flawless***

April 26, 2014 at 2:35pm
Reblogged from carriehopefletcher

Feminism

carriehopefletcher:

Feminism. It’s a confusing one for me, I’ll be honest. I’ve never really called myself a Feminist. I’ve always been happy to let people believe what they want to believe, whether they give themselves a label or not. As long as they’re acting like a decent human being, it doesn’t matter to me what they call themselves! However, very recently, lots of people seemed to get angry when I said “I believe in all human rights!” when asked if I’m a feminist. My opinions have changed drastically over the last few months (for many reasons) in the sense that I’m re-evaluating my answer to the question “Are you a Feminist?” because, to be totally frank, I don’t actually know what makes you a Feminist. I’ve been doing lots of research on the topic for a while. Reading articles and books written by people who identify as Feminists. But I’ve heard so many contradicting opinions and it’s a subject that so many people have very strong opinions on and if I’m being incredibly honest with you, the subject scares me a little. Whenever I’ve dared utter the word Feminism and how I’ve not really ever called myself one, no matter what the reason, I’m bombarded with messages of disappointment. 

“You’re a disgrace to Woman kind if you don’t identify as a Feminist!” 
“How can people call you a female role model when you’re not a REAL woman.” 
“Feminism=right over your head!” 
 
(All genuine comments I’ve received upon saying I believe in all human rights, including women’s rights.)
I read How To Be A Woman by Caitlin Moran not long ago and in that book she says that by just believing in women’s rights, you are a Feminist. However, I’ve read a couple of articles written by people who call themselves Feminists who say that Mrs Moran is a “poor excuse” for a feminist. I’ve seen people who say that you’re only a Feminist if you attend protests. I’ve seen people who say you can only call yourself a Feminist if you’re actively doing something to prove you’re a Feminist. And I’ve seen people, like Caitlin Moran, who say if you believe in rights and equality for women, that’s enough for you to call yourself a Feminist. And upon having found all of this conflicting information, I don’t really know what to think. SO, here’s your chance to educate me on the ways of Feminism. 
What, in your opinion (and remember not everyone will have the same opinion as you so please be pleasant to one another), makes you a Feminist? Do you have to be an active member of the community? Is it enough to just inwardly believe in women’s rights? Do you think it matters if you call yourself a Feminist if you’re treating everyone equally anyway? And finally, do you HAVE to call yourself a Feminist if you’re a woman?
I want to learn!
(and if you’re willing to teach me, please do so respectfully!)
xxx

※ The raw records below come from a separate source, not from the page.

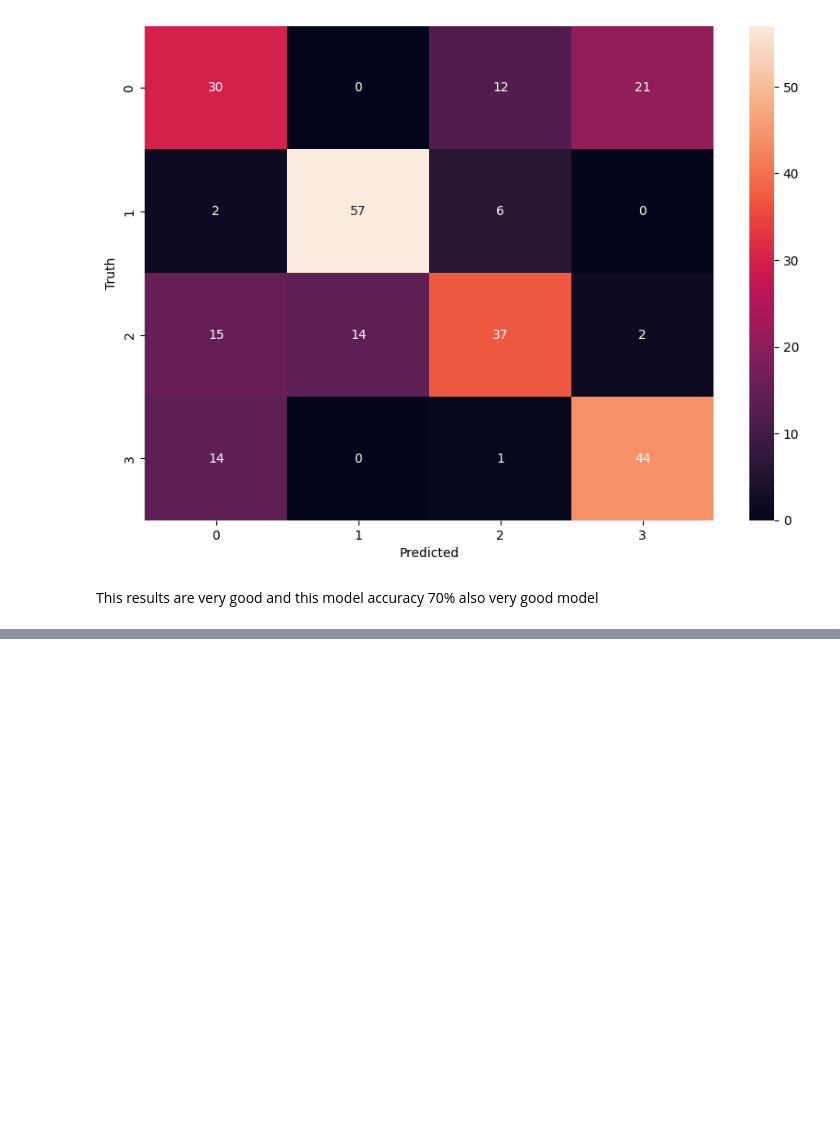
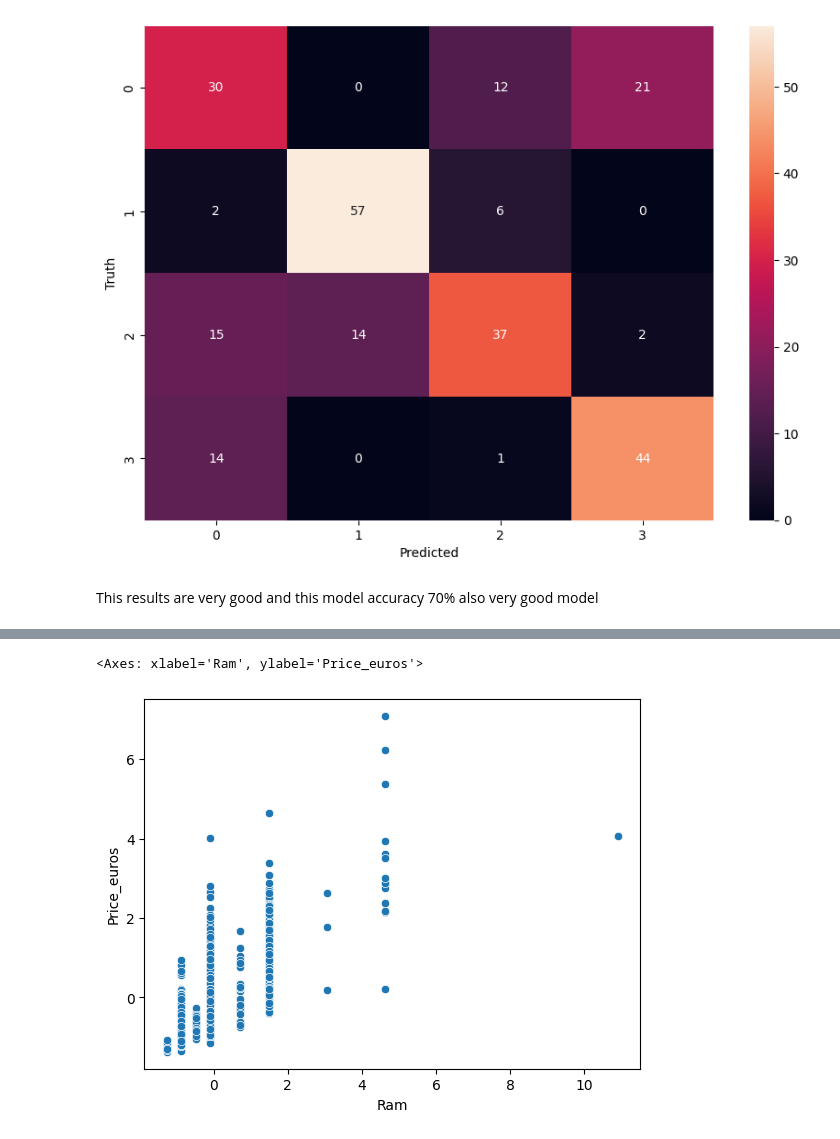
Before and after one commit to MinaGO1/Laptop-prices-dataset, a Jupyter notebook: Task.ipynb, the cells around one changed output, grey strips where cells are left out. Drawn from its saved outputs; the diff is of its cells as text; code cells hidden in the pictures; blank space fills up the shorter version.

Commit message:
Making clusters using k means

```diff
--- a/Task.ipynb
+++ b/Task.ipynb
@@ -2162,0 +2166,5 @@ This results are very good and this model accuracy 70% also very good model
+# %%
+# Making clustering k-means
+x = df[['Ram' , 'Price_euros']]
+scaler = StandardScaler()
+x[['Ram' , 'Price_euros']] = scaler.fit_transform(x)
@@ -2162,0 +2187,5 @@ This results are very good and this model accuracy 70% also very good model
+# %%
+sns.scatterplot(x = x['Ram'] , y= x['Price_euros'])
+# %% [output]
+<Axes: xlabel='Ram', ylabel='Price_euros'>
+[figure, added]
```
Also changed, not shown: parts of 27 cells of this notebook.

Carrie, feminism is not something people, women especially, should shy away from. It’s gotten a bad rep (mainly from bitter men) but it’s not a bad movement. The most succinct definition i’ve found is from beyonce’s song “flawless**” during chimamanda ngozi adichie’s part she says “Feminist: the person who believes in the social, political, and economic equality of the sexes”

People say Mrs. Moran is a “poor excuse” for a feminist because she does not support working-class women’s struggles. here’s an article debunking moran’s book. if you are a feminist, (and in moran’s case a “feminist icon”) you need to support ALL women of all races, classes, sexuality, and color. That includes transwomen and women in every part of the world! because feminism without intersectionality is worthless

As for your other points, you dont have to attend protests, you just need to stick up for your fellow women and not shy away from the feminist label! hope this helps.